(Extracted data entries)
┌──

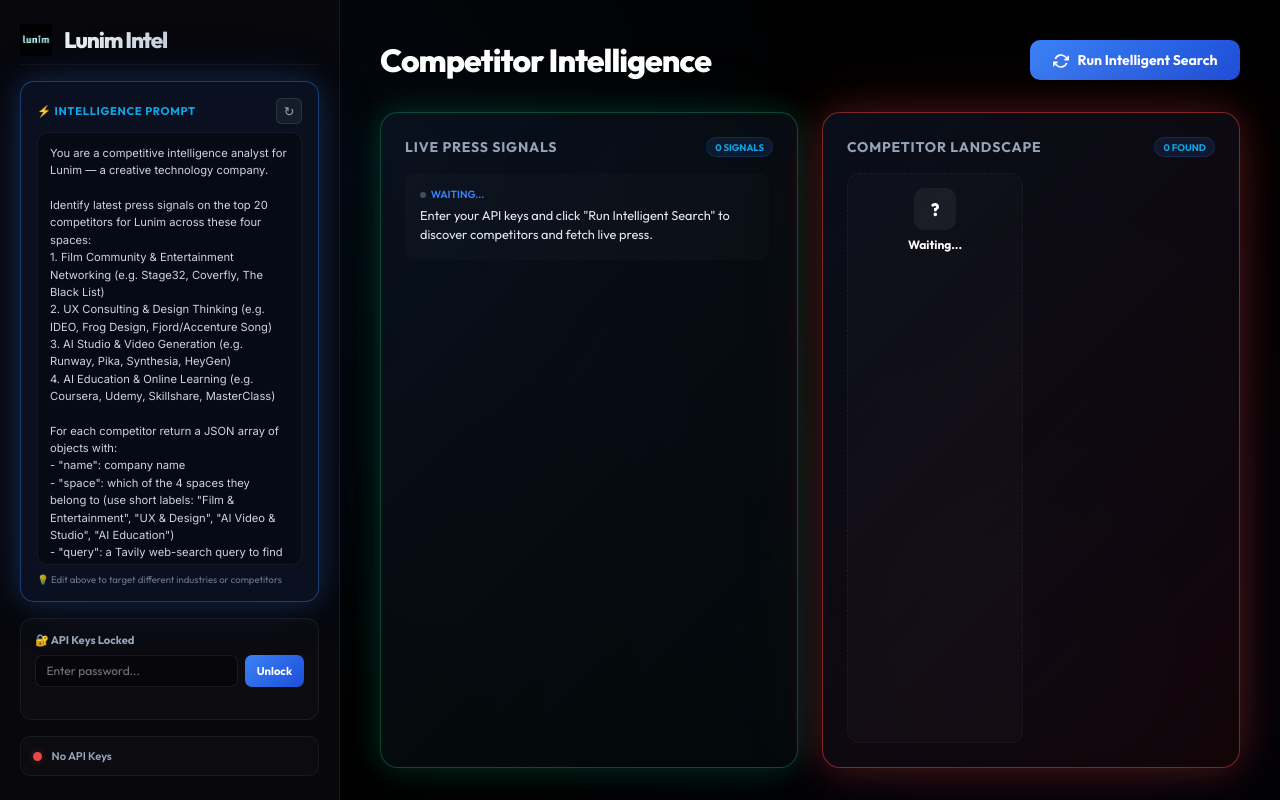
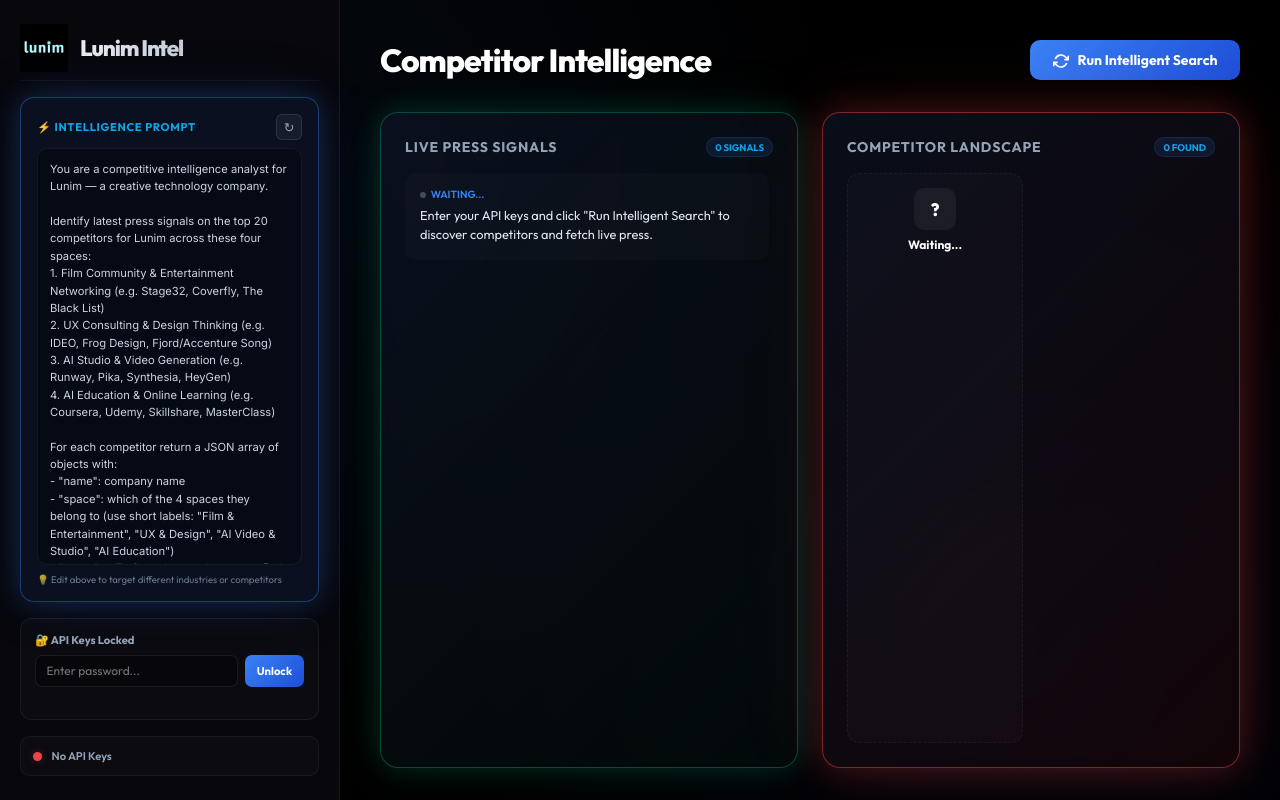
Before and after one commit to Pakkhiguptaa/Lunim-Intel, a plain HTML site: page index.html in a window 1280 px wide. Drawn offline with Linux system fonts and the light colour scheme.

Commit message:
UI: Increase sidebar Lunim logo size

```diff
--- a/index.html
+++ b/index.html
@@ -15,7 +15,7 @@
   <!-- Sidebar -->
   <aside class="sidebar">
     <div class="logo">
-      <img src="lunim-logo.webp" alt="Lunim Logo" style="height: 32px; width: auto; margin-right: 12px;">
+      <img src="lunim-logo.webp" alt="Lunim Logo" style="height: 48px; width: auto; margin-right: 12px;">
       <span>Lunim Intel</span>
     </div>
 
```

└──

> [Task requirements]
Every line in the data that holds the string "Lunim" should be returned.

> [Solution to this problem]
Before and after one commit to Pakkhiguptaa/Lunim-Intel, a plain HTML site: page index.html in a window 1280 px wide. Drawn offline with Linux system fonts and the light colour scheme.
UI: Increase sidebar Lunim logo size
-      <img src="lunim-logo.webp" alt="Lunim Logo" style="height: 32px; width: auto; margin-right: 12px;">
+      <img src="lunim-logo.webp" alt="Lunim Logo" style="height: 48px; width: auto; margin-right: 12px;">
       <span>Lunim Intel</span>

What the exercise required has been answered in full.